- WHAT YOU SHOULD DO -
Restate all data exactly. No images.

- GIVEN INFORMATION -
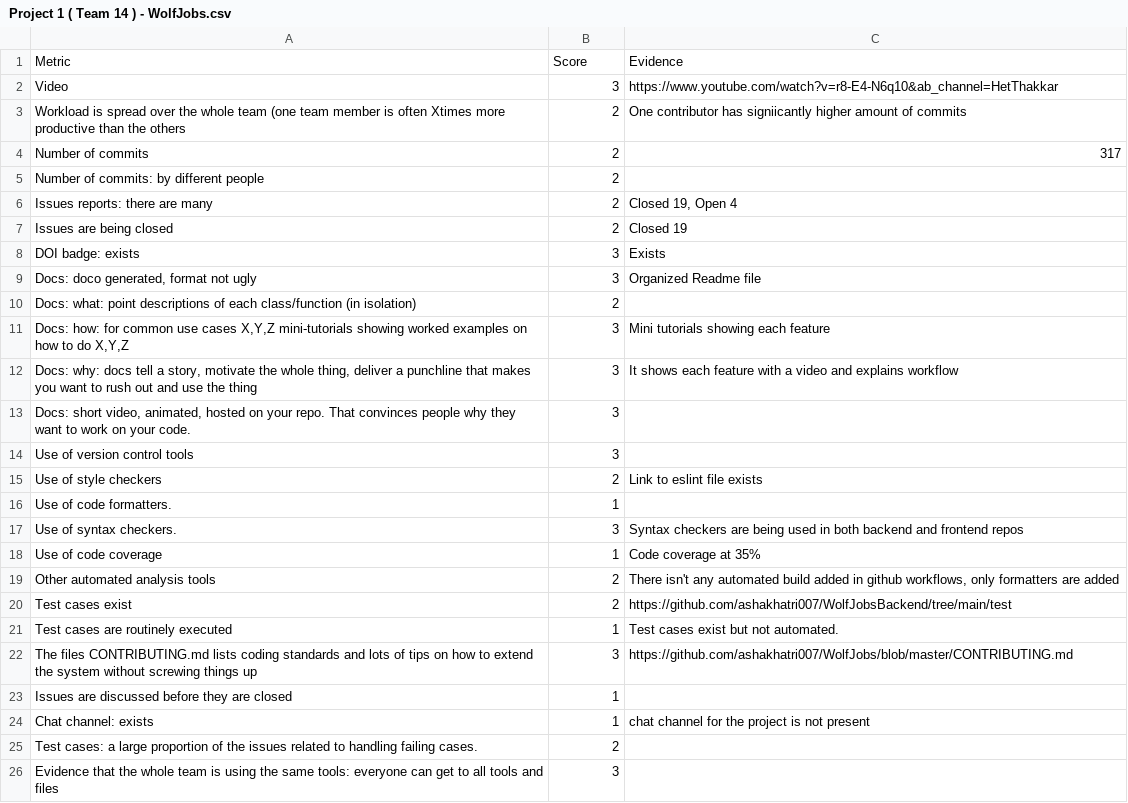
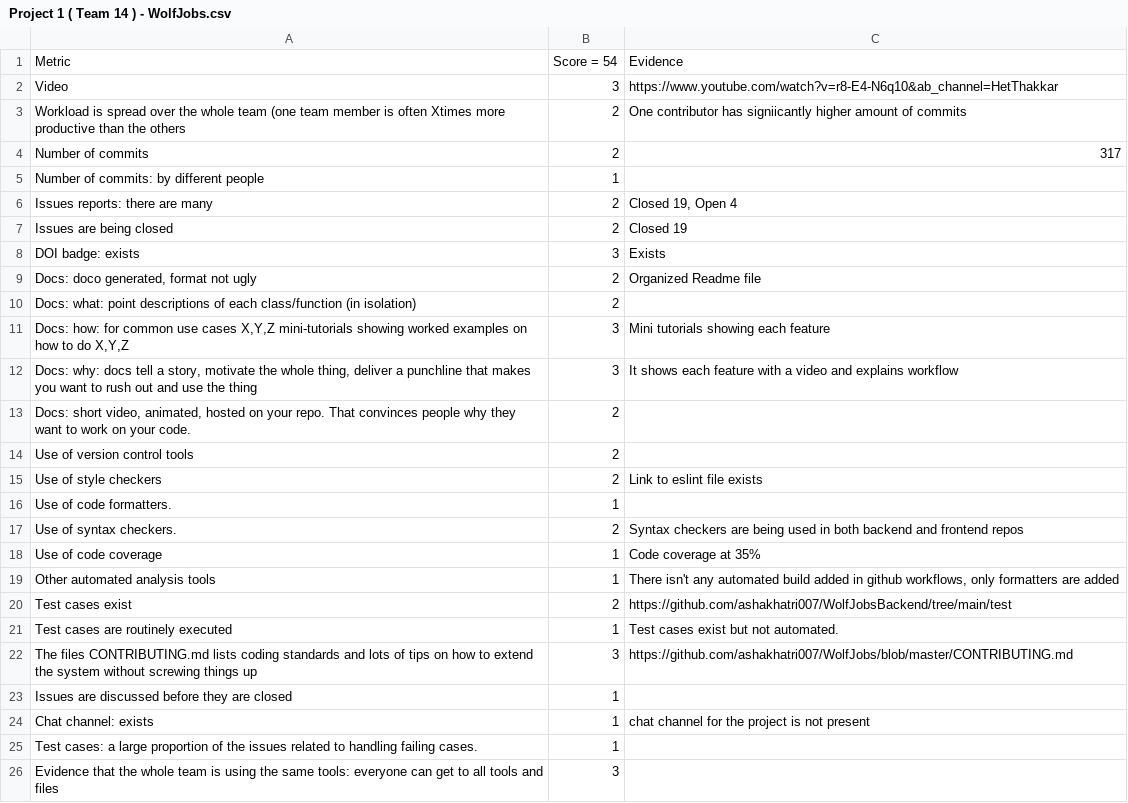
Before and after one commit to Fall-2023-SE-Group-14/Project, a CSV file: proj1/Project 1 ( Team 14 ) - WolfJobs.csv, drawn as a sheet; only a part is shown.

Commit message:
Updated WolfJobs rubric

```diff
--- a/proj1/Project 1 ( Team 14 ) - WolfJobs.csv
+++ b/proj1/Project 1 ( Team 14 ) - WolfJobs.csv
@@ -1,2 +1,2 @@
-Metric,Score,Evidence
+Metric,Score = 54,Evidence
 Video,3,https://www.youtube.com/watch?v=r8-E4-N6q10&ab_channel=HetThakkar
@@ -4,3 +4,3 @@ Workload is spread over the whole team (one team member is often Xtimes more pro
 Number of commits,2,317
-Number of commits: by different people,2,
+Number of commits: by different people,1,
 Issues reports: there are many,2,"Closed 19, Open 4"
@@ -8,3 +8,3 @@ Issues are being closed,2,Closed 19
 DOI badge: exists,3,Exists
-"Docs: doco generated, format not ugly",3,Organized Readme file
+"Docs: doco generated, format not ugly",2,Organized Readme file
 Docs: what: point descriptions of each class/function (in isolation),2,
@@ -12,9 +12,9 @@ Docs: what: point descriptions of each class/function (in isolation),2,
 "Docs: why: docs tell a story, motivate the whole thing, deliver a punchline that makes you want to rush out and use the thing",3,It shows each feature with a video and explains workflow
-"Docs: short video, animated, hosted on your repo. That convinces people why they want to work on your code.",3,
-Use of version control tools,3,
+"Docs: short video, animated, hosted on your repo. That convinces people why they want to work on your code.",2,
+Use of version control tools,2,
 Use of style checkers,2,Link to eslint file exists
 Use of code formatters.,1,
-Use of syntax checkers.,3,Syntax checkers are being used in both backend and frontend repos
+Use of syntax checkers.,2,Syntax checkers are being used in both backend and frontend repos
 Use of code coverage,1,Code coverage at 35%
-Other automated analysis tools,2,"There isn't any automated build added in github workflows, only formatters are added"
+Other automated analysis tools,1,"There isn't any automated build added in github workflows, only formatters are added"
 Test cases exist,2,https://github.com/ashakhatri007/WolfJobsBackend/tree/main/test
@@ -24,3 +24,3 @@ Issues are discussed before they are closed,1,
 Chat channel: exists,1,chat channel for the project is not present
-Test cases: a large proportion of the issues related to handling failing cases.,2,
+Test cases: a large proportion of the issues related to handling failing cases.,1,
 Evidence that the whole team is using the same tools: everyone can get to all tools and files,3,
```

- EXERCISE RESPONSE -
Before and after one commit to Fall-2023-SE-Group-14/Project, a CSV file: proj1/Project 1 ( Team 14 ) - WolfJobs.csv, drawn as a sheet; only a part is shown.

Commit message:
Updated WolfJobs rubric

```diff
--- a/proj1/Project 1 ( Team 14 ) - WolfJobs.csv
+++ b/proj1/Project 1 ( Team 14 ) - WolfJobs.csv
@@ -1,2 +1,2 @@
-Metric,Score,Evidence
+Metric,Score = 54,Evidence
 Video,3,https://www.youtube.com/watch?v=r8-E4-N6q10&ab_channel=HetThakkar
@@ -4,3 +4,3 @@ Workload is spread over the whole team (one team member is often Xtimes more pro
 Number of commits,2,317
-Number of commits: by different people,2,
+Number of commits: by different people,1,
 Issues reports: there are many,2,"Closed 19, Open 4"
@@ -8,3 +8,3 @@ Issues are being closed,2,Closed 19
 DOI badge: exists,3,Exists
-"Docs: doco generated, format not ugly",3,Organized Readme file
+"Docs: doco generated, format not ugly",2,Organized Readme file
 Docs: what: point descriptions of each class/function (in isolation),2,
@@ -12,9 +12,9 @@ Docs: what: point descriptions of each class/function (in isolation),2,
 "Docs: why: docs tell a story, motivate the whole thing, deliver a punchline that makes you want to rush out and use the thing",3,It shows each feature with a video and explains workflow
-"Docs: short video, animated, hosted on your repo. That convinces people why they want to work on your code.",3,
-Use of version control tools,3,
+"Docs: short video, animated, hosted on your repo. That convinces people why they want to work on your code.",2,
+Use of version control tools,2,
 Use of style checkers,2,Link to eslint file exists
 Use of code formatters.,1,
-Use of syntax checkers.,3,Syntax checkers are being used in both backend and frontend repos
+Use of syntax checkers.,2,Syntax checkers are being used in both backend and frontend repos
 Use of code coverage,1,Code coverage at 35%
-Other automated analysis tools,2,"There isn't any automated build added in github workflows, only formatters are added"
+Other automated analysis tools,1,"There isn't any automated build added in github workflows, only formatters are added"
 Test cases exist,2,https://github.com/ashakhatri007/WolfJobsBackend/tree/main/test
@@ -24,3 +24,3 @@ Issues are discussed before they are closed,1,
 Chat channel: exists,1,chat channel for the project is not present
-Test cases: a large proportion of the issues related to handling failing cases.,2,
+Test cases: a large proportion of the issues related to handling failing cases.,1,
 Evidence that the whole team is using the same tools: everyone can get to all tools and files,3,
```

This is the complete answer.